Change the blades in your rotary cutter, when you detect the blade is getting dull and have your cutting shears sharpened by a professional when they are not cutting through your fabric smoothly.

Sewing Scissors & Cutting Tools Tips

  • Keep your cutting tools in good working order.
  • Cutting tools range in price, especially depending on where you buy them. My local fabric stores occasionally put the more expensive shears on sale, so I have pick up several quality pairs that way.
  • Most fabric stores will let you try a brand of shears out, before you buy them,so do not be afraid to ask for a scrap of fabric and take them for a test drive.
  • No matter what, buy the top name brands and you will not be sorry.

Dressmaker's Shears

Dressmaker's Shears: are primarily used for cutting pattern pieces. The bottom blade is designed to angle slightly; this allows the fabric to lie flat while cutting. The result is, it limits the fabric from shifting.

Sewing Shears: come in standard blade lengths of 7"(18cm) and 8"(20.5cm). Larger blades are available up to 12"(30cm).

Your choice will depend on the size of your hand. Use larger blades for larger hands, and use smaller blades for smaller hands.

If you are left handed, left-handed scissors are also available.

Smaller serrated edged blades are great for slippery knits such as jersey knits and t-shirt knits. This pair of dressmaker's scissor gives more control when cutting.

  • This is an example of 8" dressmaker's shears.

Pinking Shears

pinking shears

These finishing shears were first invented and patented in 1843 by Louis Austin. Many sewers still use them for creating a finished seam that prevents unraveling.

The blade has a zigzag edge and when a straight stitch is sewn a 1/4 inch from the zigzag, it gives a good alternative to using a serger finish.

General Use Sewing Scissors

  • It is always handy to have a general use, pair of sewing scissors. The blades are smaller at 6"(15cm).

I like to have them handy for cutting and trimming as you're creating your project. This size of sewing scissor is easier to handle, but still large enough to cut through layers of fabric.

Scissor Sharpeners

I use my sewing scissors a lot. Yes, taking them in for sharpening is recommended, but I find it can be costly. Especially when you have a number of pairs. 

Desktop Scissors Sharpener-

As an alternative, try using a desktop version scissor sharpener to sharpen your scissors at home. If you find you’re doing a lot of sewing and your scissors are getting dull more often, for only a few dollars you can save on taking your scissors in a few times per year.

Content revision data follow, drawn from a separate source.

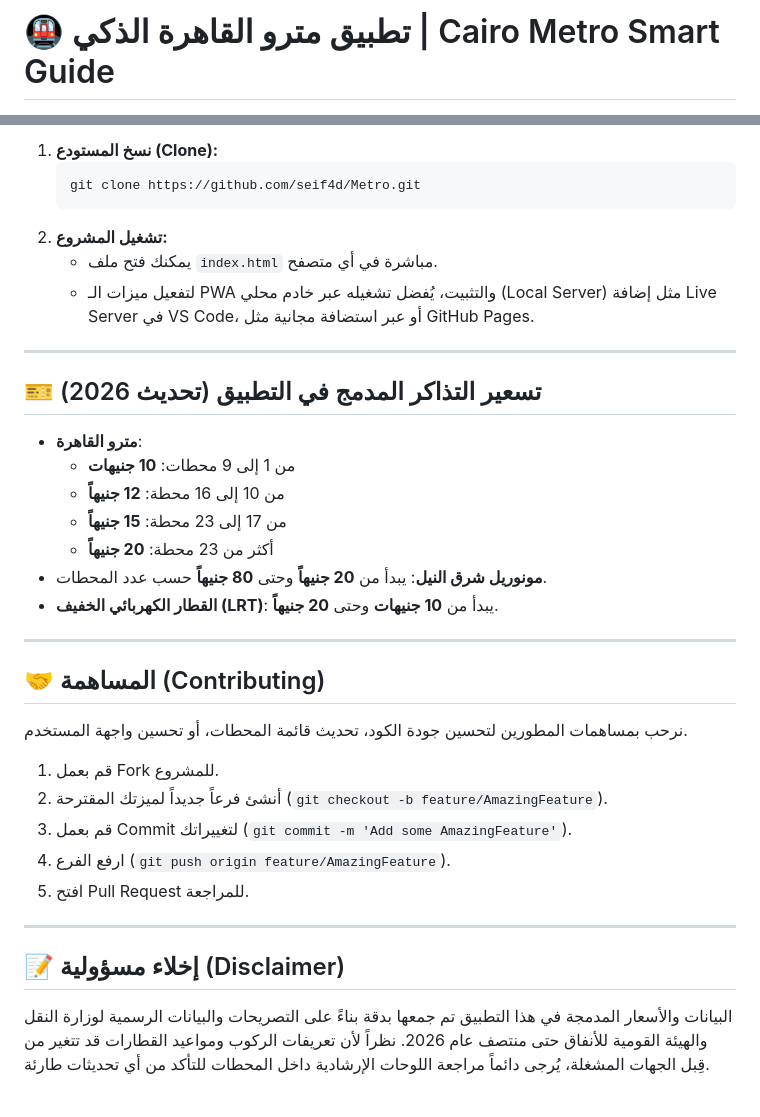
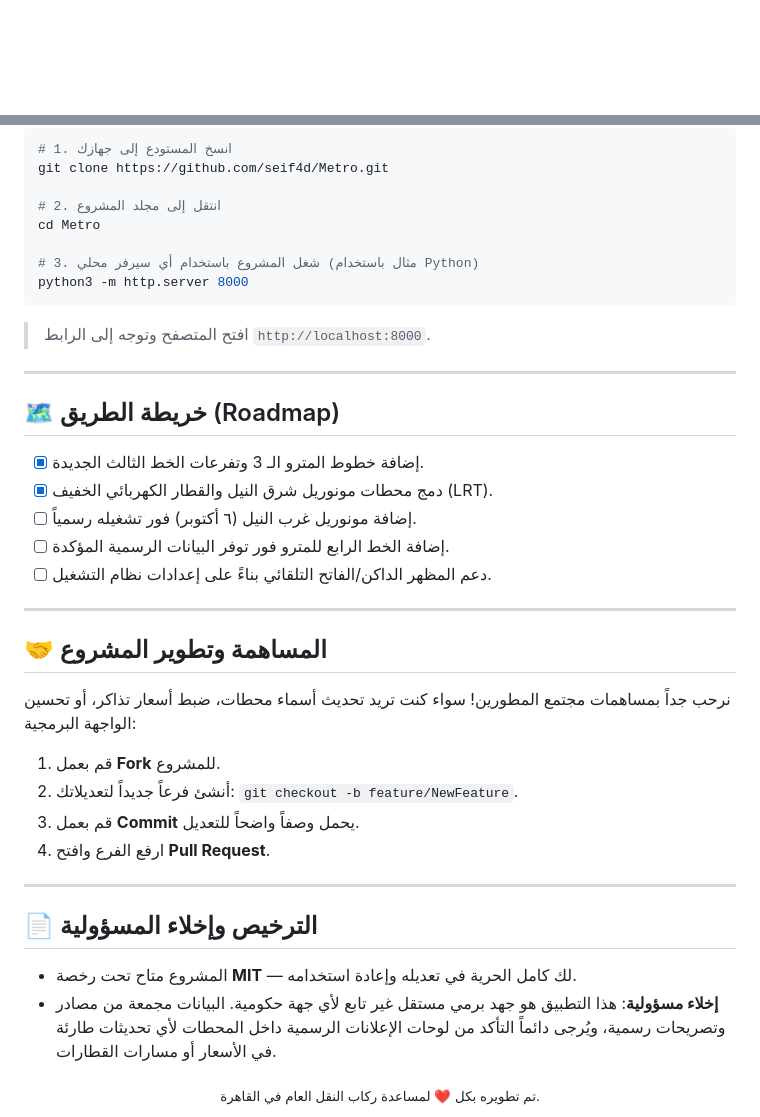
Before and after one commit to seif4d/Metro, a Markdown page: README.md, 2 parts joined by grey strips. Drawn GitHub-style; blank space fills up the shorter version.

Commit message:
Revise README for clarity and feature updates
Updated the README to enhance clarity and organization, including new features and technical details.

````diff
--- a/README.md
+++ b/README.md
@@ -1,2 +1,2 @@
-# 🚇 تطبيق مترو القاهرة الذكي | Cairo Metro Smart Guide
+<div align="center">
 
@@ -68,37 +106,43 @@ const stripDiacritics = (s) => {
 
-1. **نسخ المستودع (Clone):**
-   ```bash
-   git clone https://github.com/seif4d/Metro.git
-   ```
-2. **تشغيل المشروع:**
-   * يمكنك فتح ملف `index.html` مباشرة في أي متصفح.
-   * لتفعيل ميزات الـ PWA والتثبيت، يُفضل تشغيله عبر خادم محلي (Local Server) مثل إضافة Live Server في VS Code، أو عبر استضافة مجانية مثل GitHub Pages.
+```bash
+# 1. انسخ المستودع إلى جهازك
+git clone https://github.com/seif4d/Metro.git
+
+# 2. انتقل إلى مجلد المشروع
+cd Metro
+
+# 3. شغل المشروع باستخدام أي سيرفر محلي (مثال باستخدام Python)
+python3 -m http.server 8000
+```
+> افتح المتصفح وتوجه إلى الرابط `http://localhost:8000`.
 
 ---
 
-## 🎫 تسعير التذاكر المدمج في التطبيق (تحديث 2026)
+## 🗺️ خريطة الطريق (Roadmap)
 
-* **مترو القاهرة**:
-  - من 1 إلى 9 محطات: **10 جنيهات**
-  - من 10 إلى 16 محطة: **12 جنيهاً**
-  - من 17 إلى 23 محطة: **15 جنيهاً**
-  - أكثر من 23 محطة: **20 جنيهاً**
-* **مونوريل شرق النيل**: يبدأ من **20 جنيهاً** وحتى **80 جنيهاً** حسب عدد المحطات.
-* **القطار الكهربائي الخفيف (LRT)**: يبدأ من **10 جنيهات** وحتى **20 جنيهاً**.
+- [x] إضافة خطوط المترو الـ 3 وتفرعات الخط الثالث الجديدة.
+- [x] دمج محطات مونوريل شرق النيل والقطار الكهربائي الخفيف (LRT).
+- [ ] إضافة مونوريل غرب النيل (٦ أكتوبر) فور تشغيله رسمياً.
+- [ ] إضافة الخط الرابع للمترو فور توفر البيانات الرسمية المؤكدة.
+- [ ] دعم المظهر الداكن/الفاتح التلقائي بناءً على إعدادات نظام التشغيل.
 
 ---
 
-## 🤝 المساهمة (Contributing)
+## 🤝 المساهمة وتطوير المشروع
 
-نرحب بمساهمات المطورين لتحسين جودة الكود، تحديث قائمة المحطات، أو تحسين واجهة المستخدم.
-1. قم بعمل Fork للمشروع.
-2. أنشئ فرعاً جديداً لميزتك المقترحة (`git checkout -b feature/AmazingFeature`).
-3. قم بعمل Commit لتغييراتك (`git commit -m 'Add some AmazingFeature'`).
-4. ارفع الفرع (`git push origin feature/AmazingFeature`).
-5. افتح Pull Request للمراجعة.
+نرحب جداً بمساهمات مجتمع المطورين! سواء كنت تريد تحديث أسماء محطات، ضبط أسعار تذاكر، أو تحسين الواجهة البرمجية:
+1. قم بعمل **Fork** للمشروع.
+2. أنشئ فرعاً جديداً لتعديلاتك: `git checkout -b feature/NewFeature`.
+3. قم بعمل **Commit** يحمل وصفاً واضحاً للتعديل.
+4. ارفع الفرع وافتح **Pull Request**.
 
 ---
 
-## 📝 إخلاء مسؤولية (Disclaimer)
+## 📄 الترخيص وإخلاء المسؤولية
 
-البيانات والأسعار المدمجة في هذا التطبيق تم جمعها بدقة بناءً على التصريحات والبيانات الرسمية لوزارة النقل والهيئة القومية للأنفاق حتى منتصف عام 2026. نظراً لأن تعريفات الركوب ومواعيد القطارات قد تتغير من قِبل الجهات المشغلة، يُرجى دائماً مراجعة اللوحات الإرشادية داخل المحطات للتأكد من أي تحديثات طارئة.
+* المشروع متاح تحت رخصة **MIT** — لك كامل الحرية في تعديله وإعادة استخدامه.
+* **إخلاء مسؤولية**: هذا التطبيق هو جهد برمي مستقل غير تابع لأي جهة حكومية. البيانات مجمعة من مصادر وتصريحات رسمية، ويُرجى دائماً التأكد من لوحات الإعلانات الرسمية داخل المحطات لأي تحديثات طارئة في الأسعار أو مسارات القطارات.
+
+<div align="center">
+  <sub>تم تطويره بكل ❤️ لمساعدة ركاب النقل العام في القاهرة.</sub>
+</div>
````
Also changed, not shown: other parts of README.md (+81 -43 lines).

Below are a few options to review and consider. There are more expensive versions available, but I suggest trying an economic version to try. 

  Embroidery Scissors

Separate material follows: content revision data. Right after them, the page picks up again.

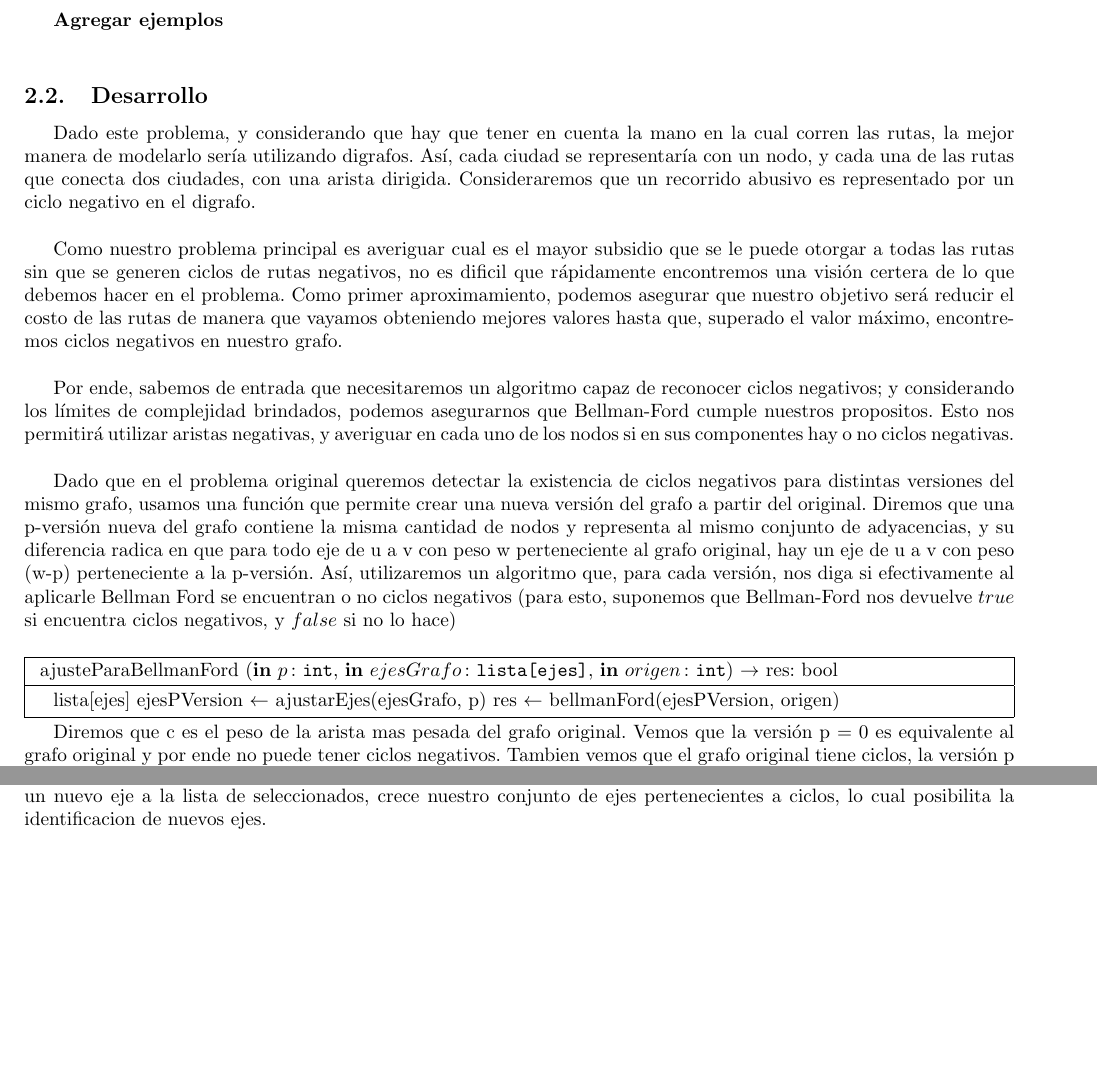
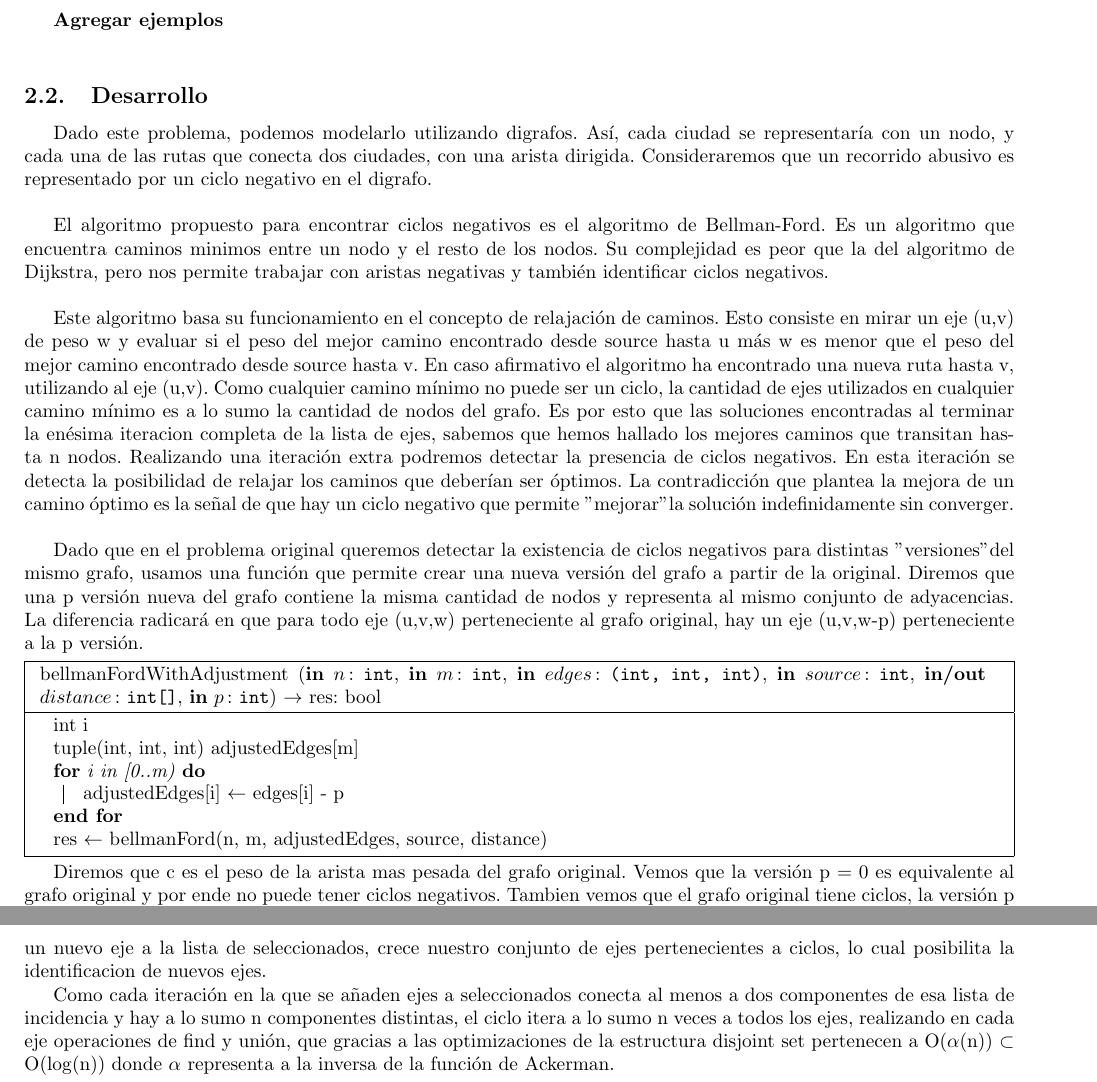
Before and after one commit to ZebaSz/algo3-tp2, a LaTeX document (informe/informe.tex, which reads informe/subsidio.tex): two parts of pages 10 and 11 of 15 before the commit and two parts of pages 10 and 12 of 15 after it, joined at a grey line, cut so that both start at the same text, the shorter picture padded with empty space. Compiled offline with pdfLaTeX.

Commit message:
cota temporal de findcicles hecha

```diff
--- a/informe/subsidio.tex
+++ b/informe/subsidio.tex
@@ -12,24 +12,31 @@ Si bien esto no es un problema para el gobierno, siempre y cuando se evite que u
 \\
 \par
 \subsection{Desarrollo}
-Dado este problema, y considerando que hay que tener en cuenta la mano en la cual corren las rutas, la mejor manera de modelarlo sería utilizando digrafos. Así, cada ciudad se representaría con un nodo, y cada una de las rutas que conecta dos ciudades, con una arista dirigida. Consideraremos que un recorrido abusivo es representado por un ciclo negativo en el digrafo.
+Dado este problema, podemos modelarlo utilizando digrafos. Así, cada ciudad se representaría con un nodo, y cada una de las rutas que conecta dos ciudades, con una arista dirigida. Consideraremos que un recorrido abusivo es representado por un ciclo negativo en el digrafo.
 \\
 \par
-Como nuestro problema principal es averiguar cual es el mayor subsidio que se le puede otorgar a todas las rutas sin que se generen ciclos de rutas negativos, no es dificil que rápidamente encontremos una visión certera de lo que debemos hacer en el problema. Como primer aproximamiento, podemos asegurar que nuestro objetivo será reducir el costo de las rutas de manera que vayamos obteniendo mejores valores hasta que, superado el valor máximo, encontremos ciclos negativos en nuestro grafo.
+El algoritmo propuesto para encontrar ciclos negativos es el algoritmo de Bellman-Ford. Es un algoritmo que encuentra caminos minimos entre un nodo y el resto de los nodos. Su complejidad es peor que la del algoritmo de Dijkstra, pero nos permite trabajar con aristas negativas y también identificar ciclos negativos.
 \\
 \par
-Por ende, sabemos de entrada que necesitaremos un algoritmo capaz de reconocer ciclos negativos; y considerando los límites de complejidad brindados, podemos asegurarnos que Bellman-Ford cumple nuestros propositos. Esto nos permitirá utilizar aristas negativas, y averiguar en cada uno de los nodos si en sus componentes hay o no ciclos negativas.
+Este algoritmo basa su funcionamiento en el concepto de relajación de caminos. Esto consiste en mirar un eje (u,v) de peso w y evaluar si el peso del mejor camino encontrado desde source hasta u más w es menor que el peso del mejor camino encontrado desde source hasta v. En caso afirmativo el algoritmo ha encontrado una nueva ruta hasta v, utilizando al eje (u,v). Como cualquier camino mínimo no puede ser un ciclo, la cantidad de ejes utilizados en cualquier camino mínimo es a lo sumo la cantidad de nodos del grafo. Es por esto que las soluciones encontradas al terminar la enésima iteracion completa de la lista de ejes, sabemos que hemos hallado los mejores caminos que transitan hasta n nodos. Realizando una iteración extra podremos detectar la presencia de ciclos negativos. En esta iteración se detecta la posibilidad de relajar los caminos que deberían ser óptimos. La contradicción que plantea la mejora de un camino óptimo es la señal de que hay un ciclo negativo que permite "mejorar" la solución indefinidamente sin converger.
 \\
 \par
-Dado que en el problema original queremos detectar la existencia de ciclos negativos para distintas versiones del mismo grafo, usamos una función que permite crear una nueva versión del grafo a partir del original. Diremos que una p-versión nueva del grafo contiene la misma cantidad de nodos y representa al mismo conjunto de adyacencias, y su diferencia radica en que para todo eje de u a v con peso w perteneciente al grafo original, hay un eje de u a v con peso (w-p) perteneciente a la p-versión. Así, utilizaremos un algoritmo que, para cada versión, nos diga si efectivamente al aplicarle Bellman Ford se encuentran o no ciclos negativos (para esto, suponemos que Bellman-Ford nos devuelve $true$ si encuentra ciclos negativos, y $false$ si no lo hace)
-\\
-\par
+Dado que en el problema original queremos detectar la existencia de ciclos negativos para distintas "versiones" del mismo grafo, usamos una función que permite crear una nueva versión del grafo a partir de la original. Diremos que una p versión nueva del grafo contiene la misma cantidad de nodos y representa al mismo conjunto de adyacencias. La diferencia radicará en que para todo eje (u,v,w) perteneciente al grafo original, hay un eje (u,v,w-p) perteneciente a la p versión.
+
 \begin{algorithm}[H]
 		\NoCaptionOfAlgo
-		\caption{\algoritmo{ajusteParaBellmanFord}{\In{p}{int}, \In{ejesGrafo}{lista[ejes]}, \In{origen}{int}}{bool}}
+		\caption{\algoritmo{bellmanFordWithAdjustment}{\In{n}{int}, \In{m}{int}, \In{edges}{(int, int, int)}, \In{source}{int}, \Inout{distance}{int[]}, \In{p}{int}}{bool}}
 
-		lista[ejes] ejesPVersion $\leftarrow$ ajustarEjes(ejesGrafo, p)
-		res $\leftarrow$ bellmanFord(ejesPVersion, origen)
+		int i
+
+		tuple(int, int, int) adjustedEdges[m]
+
+		\For{i in [0..m)}
+		{
+			adjustedEdges[i] $\leftarrow$ edges[i] - p
+		}
+
+		res $\leftarrow$ bellmanFord(n, m, adjustedEdges, source, distance)
 
 	\end{algorithm}
 
@@ -65,6 +72,8 @@ Cuando logramos aislar a todos los nodos huerfanos del digrafo principal, ya est
 Orientar un grafo es darle una dirección a cada eje. Un grafo conexo G es orientable de forma tal que se convierta en un digrafo fuertemente conexo si y sólo si cada eje de G pertenece a un circuito simple de G.
 \end{center}
 Vemos que los ejes que no pertenecen a un ciclo en el grafo subyacente no pueden pertenecer a un ciclo en el digrafo, entonces si el digrafo tiene tales ejes, no es fuertemente conexo. Como esos ejes no pueden pertenecer a un ciclo dirigido, no son importantes en nuestro análisis y por lo tanto eliminarlos no nos quita soluciones. Se utiliza un algoritmo que dada una lista de incidencia, encuentra un bosque generador utilizando Kruskal (encuentra un árbol generador para cada componente del grafo de entrada) y separa los ejes en dos listas: la lista de inciertos contiene a los ejes del bosque encontrado y la lista de seleccionados que contiene al resto de los ejes. Como el algoritmo de Kruskal ignora a todos los ejes que conectan a dos nodos que ya estan en la misma componente conexa, sabemos que todos los ejes de la lista de seleccionados pertenecen a al menos un ciclo y conforman una solución parcial. Queremos determinar cuales ejes de la lista de inciertos tambien pertenecen a ciclos y agregarlos a la lista de seleccionados. Un procedimiento que descubre ejes de la lista de inciertos consiste en crear un disjoint set con union find y recorrer los ejes de la lista de seleccionados, conectando partida y llegada del eje cada vez. Cuando se termina de recorrer seleccionados, el disjoint set tiene componentes de nodos que pertenecen a ciclos. Ahora iteramos la lista de inciertos y para cada eje averiguamos si sus nodos incididos pertenecen a la misma componente. En caso afirmativo, este eje pertenece a un ciclo, lo borramos de inciertos y lo pusheamos a seleccionados. En caso contrario no podemos determinar asi que lo dejamos en inciertos y conectamos ambos nodos incididos en el disjoint set. Cuando se termina de recorrer inciertos, puede pasar que ninguno de los recorridos haya sido agregado a seleccionados. En tal caso significa que ninguno de los ejes pertenecientes a inciertos pertenece a ciclos. Si al menos uno de los recorridos fue agregado a seleccionados, hay que volver a empezar el proceso creando un nuevo disjoint set. Esta incertudumbre reside en observar que al agregar un nuevo eje a la lista de seleccionados, crece nuestro conjunto de ejes pertenecientes a ciclos, lo cual posibilita la identificacion de nuevos ejes.
+\par
+Como cada iteración en la que se añaden ejes a seleccionados conecta al menos a dos componentes de esa lista de incidencia y hay a lo sumo n componentes distintas, el ciclo itera a lo sumo n veces a todos los ejes, realizando en cada eje operaciones de find y unión, que gracias a las optimizaciones de la estructura disjoint set pertenecen a O($\alpha$(n)) $\subset$ O($\log$(n)) donde $\alpha$ representa a la inversa de la función de Ackerman.
 
 \begin{algorithm}[H]
 		\NoCaptionOfAlgo
```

If you are doing some finer cutting, embroidery scissors are a good idea.

  • The blades are 4"(10cm) and 5"(12.5cm).
  • The tips of both blades are pointed, in order to get into smaller spaces more easily

Applique Scissors

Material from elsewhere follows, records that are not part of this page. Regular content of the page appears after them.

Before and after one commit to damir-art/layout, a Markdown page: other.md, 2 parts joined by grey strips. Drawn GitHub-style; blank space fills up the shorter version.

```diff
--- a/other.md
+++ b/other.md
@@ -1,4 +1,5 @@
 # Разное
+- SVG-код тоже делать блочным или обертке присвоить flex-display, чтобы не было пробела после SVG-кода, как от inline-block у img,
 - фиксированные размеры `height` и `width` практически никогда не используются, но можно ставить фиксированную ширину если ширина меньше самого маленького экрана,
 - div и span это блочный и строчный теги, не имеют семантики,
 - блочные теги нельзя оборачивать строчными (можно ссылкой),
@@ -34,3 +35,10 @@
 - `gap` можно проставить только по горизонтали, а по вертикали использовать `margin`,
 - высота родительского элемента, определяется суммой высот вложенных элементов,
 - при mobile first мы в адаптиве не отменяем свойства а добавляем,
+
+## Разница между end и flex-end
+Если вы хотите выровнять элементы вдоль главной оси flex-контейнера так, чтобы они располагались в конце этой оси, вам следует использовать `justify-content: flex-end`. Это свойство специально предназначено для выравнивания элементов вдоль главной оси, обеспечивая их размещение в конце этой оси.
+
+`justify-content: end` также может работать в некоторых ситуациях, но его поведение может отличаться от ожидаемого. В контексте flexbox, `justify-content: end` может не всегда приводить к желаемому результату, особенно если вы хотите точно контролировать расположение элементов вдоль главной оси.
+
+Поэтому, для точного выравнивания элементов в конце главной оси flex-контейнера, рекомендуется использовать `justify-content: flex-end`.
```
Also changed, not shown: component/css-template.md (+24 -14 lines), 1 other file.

  • Applique scissors are use to trim around the stitching of the applique. They allow for a tight trim of loose threads and excess embroidery stabilizer.

Thread Clipper

This tool can replace the seam ripper and comes in handy for clipping threads and trimming corners of fabric. This tool is designed with a spring-loaded joint, so one-handed use is possible.

  • Note: I do find the thread clipper becomes dull quite quickly. Replacing them is relatively frequent, depending how much you sew.
  • Some tools are a matter of personal preference. If you think, you could use a cutting tool in a multi purpose manner, then you do not need all of these choices. You will find the more you sew; you will learn your personal preferences.

Seam Ripper

  • Very small and useful when picking out seam stitches, removing old buttons, and opening buttonholes.
  • Although it is an almost must have tool, be careful not to cut fabric when removing stitches.

They are quite sharp and I have learn that lesson the hard way. Not much fun to tear into the garment let me tell you.

Rotary Cutters & Mats

Originally, rotary cutters were used on a larger scale, for industrial purposes. The factories use electric cutters to cut through multiple layers of fabric, that sewing scissors could never cut through.

However, since the late 1970's, the OLFA Company came up with a rotary cutter for home use. Of course, this tool has many uses for crafters and quilters alike. To use this cutting tool, however you must have a special plastic mat to protect your cutting surface as well as protecting the rotary blade.

Some sewers prefer rotary cutters to sewing scissors, but it is apersonal preference.

Rotary cutters work the same as a pizza cutter. They are very sharp and take time to get used to, so take care when in use and maybe give practice on scraps if you have never used one.

The mats, as you can see in the photo, do come in different sizes, and the larger the mat, the more costly they are.

Rotary cutting mats are great for measuring as well as giving a surface to cut on. The mats come in many different sizes. This is just one example of how they look.

Cutting Machine

Lately I have noticed the cutting machines available are becoming digital. This can make light work of tedious cutting around small intricate pieces. I wanted to add these machines as an option for sewing enthusiasts who want to save time and create beyond the imagination. If you were looking to start your own t-shirt business, these cutting machines could be your best friend. 

Shop new arrivals from Cricut!

One of these cutting machines will be in my sewing inventory very soon. Below are some examples that are currently available, have a look and see if this is something you would find useful.